The establishment of the Philippine Space Agency (PhilSA) would contribute to the country’s growth and nation-building according to the Executive Director of the Department of Science and Technology-Philippine Council for Industry, Energy and Emerging Technology Research and Development (DOST-PCIEERD).
A projected captured market of US$ 1.5 billion in the next 10 years is seen in aerospace, satellite manufacturing and launching, according to a recent report.
Moreover, a projected 0.57% GDP share in 2022 and over new 2,200 direct employments was also seen.
During the Department’s recent Business Forum on Space Science and Technology, it was said that the setting up of the Agency will contribute to the country’s economy in a combination of the upstream and downstream market.
The thrust of the upstream market is to be able to provide the country with the technology such as the fabrication of space components.
These components cannot be imported all the time because of import restrictions or supply.
Local companies will be able to build space-grade components and can spawn an industry that can provide more jobs for Filipinos.
These space technology components must pass certain requirements, such as vibration tests and thermal tests, to ensure that technologies put up in space will be durable enough for the harsh space environment.
For the downstream part, there will be a change in the Filipino talent landscape and opportunities because of the amount of data satellites this can produce for the country.
The country will produce a lot of data engineers and data scientists who will be working for these datasets not only for the Philippines, but also for the rest of the world.
Having more skilled Filipino data scientists and engineers working on data analytics can ultimately be the next business-process outsourcing in the Philippines.
Moreover, if there is a space agency, the right policies can be created. There will also be incentives wherein the adoption of space technologies can be incentivised so that they can be supported and protected while growing.
Some industries have already expressed their commitments toward the services they could offer in support of the establishment of the Agency.
In 2017 alone, the semiconductor industry in the country had a total export of US$ 32.7 billion. With a new space electronics sector in their field, it could contribute to sales.
To see a significant growth, companies must demonstrate capabilities, certification and qualification before they land an order locally or from other countries that would pass the demands of space environment.

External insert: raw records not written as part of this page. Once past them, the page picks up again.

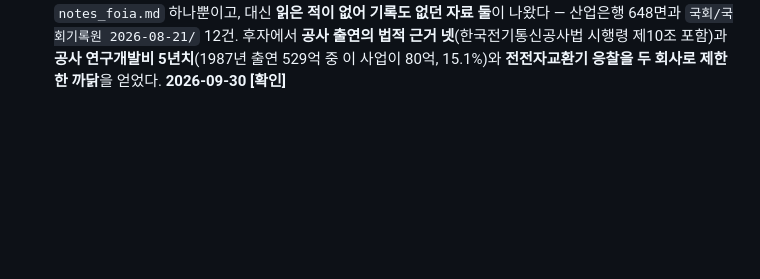
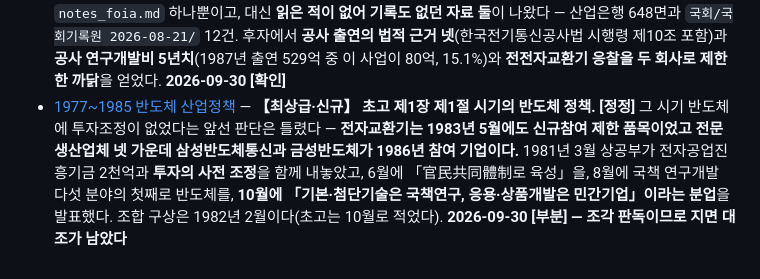
Before and after one commit to dms8588478-droid/thesis-1980s-korea-electronics, a Markdown page: research/00_index.md, the part around the change. Drawn GitHub-style; blank space fills up the shorter version.

```diff
--- a/research/00_index.md
+++ b/research/00_index.md
@@ -249,3 +249,4 @@
 - [거시 배경](source_card_macro_background_2026_09_01.md) — 장절 첫머리의 시대 배경. 기술드라이브 표방(연감 1983·1985년판), 플라자 합의와 경상수지, 1986년 상반기 제도 일정. **2026-09-01 [확인]**
 - [산업은행 1984 전자부품공업 기술실태조사](source_card_kdb_1984_components_survey.md) — **【최상급·신규】 648면 전량 미판독이던 자료.** 1984년 9월에 한국산업은행 기술부가 **"過剩投資나 過當競爭으로 因한 弊害를 줄이기 爲해서는 日本에서 成功한 例와 같은 硏究組合을 國內 大메이커들도 早速히 結成하여"**라 적었고, **"半導體, Volume 및 스위치業界에서도 硏究組合 結成을 準備中"**이라 관측했다. IC 장의 결론은 **"基礎技術은 KIET 中心으로, 量産技術은 民間企業 中心으로 그리고 民間企業間에는 硏究組合 等의 結成으로 共同硏究體制를 확립"**이다. 〈표31〉이 1982~1984년 전자부품 연구조합 여덟(49개사)을 싣고, 조합 가입 이점 일곱 가운데 ⑤가 「과학기술처 특정연구사업의 지원 대상」이다. **2026-09-30 [확인]**
 - [작업 폴더 전수조사](source_card_folder_audit_2026_09_30.md) — **자료 700건의 면수와 저장소 언급 횟수를 대조했다.** 판독 기록이 저장소 밖에 있던 것은 `notes_foia.md` 하나뿐이고, 대신 **읽은 적이 없어 기록도 없던 자료 둘**이 나왔다 — 산업은행 648면과 `국회/국회기록원 2026-08-21/` 12건. 후자에서 **공사 출연의 법적 근거 넷**(한국전기통신공사법 시행령 제10조 포함)과 **공사 연구개발비 5년치**(1987년 출연 529억 중 이 사업이 80억, 15.1%)와 **전전자교환기 응찰을 두 회사로 제한한 까닭**을 얻었다. **2026-09-30 [확인]**
+- [1977~1985 반도체 산업정책](source_card_semiconductor_policy_1977_1985.md) — **【최상급·신규】 초고 제1장 제1절 시기의 반도체 정책.** **[정정]** 그 시기 반도체에 투자조정이 없었다는 앞선 판단은 틀렸다 — **전자교환기는 1983년 5월에도 신규참여 제한 품목이었고 전문생산업체 넷 가운데 삼성반도체통신과 금성반도체가 1986년 참여 기업이다.** 1981년 3월 상공부가 전자공업진흥기금 2천억과 **투자의 사전 조정**을 함께 내놓았고, 6월에 「官民共同體制로 육성」을, 8월에 국책 연구개발 다섯 분야의 첫째로 반도체를, **10월에 「기본·첨단기술은 국책연구, 응용·상품개발은 민간기업」이라는 분업**을 발표했다. 조합 구상은 1982년 2월이다(초고는 10월로 적었다). **2026-09-30 [부분] — 조각 판독이므로 지면 대조가 남았다**
```
Also changed, not shown: docs/12_reading_ledger.md (+1 -0 lines), research/source_card_semiconductor_policy_1977_1985.md (added, +147 -0 lines).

Investments and trial periods are required to demonstrate the country’s capability before one can actually say that the Philippines has a legitimate space industry, such as a space electronics sector.
Although legislators at the House of Representatives have already passed the House Bill (HB) 8541, or the proposed Philippine Space Act on 4 December 2018, with a unanimous vote on its third and final reading, the country’s dream to establish a national space agency still hangs as the Senate is still having its own deliberation.
In the meantime, despite the absence of the law creating the Philippine Space Agency, the DOST and University of the Philippines (UP) are already building the foundation of the human resources to sustain the future of the country’s space program.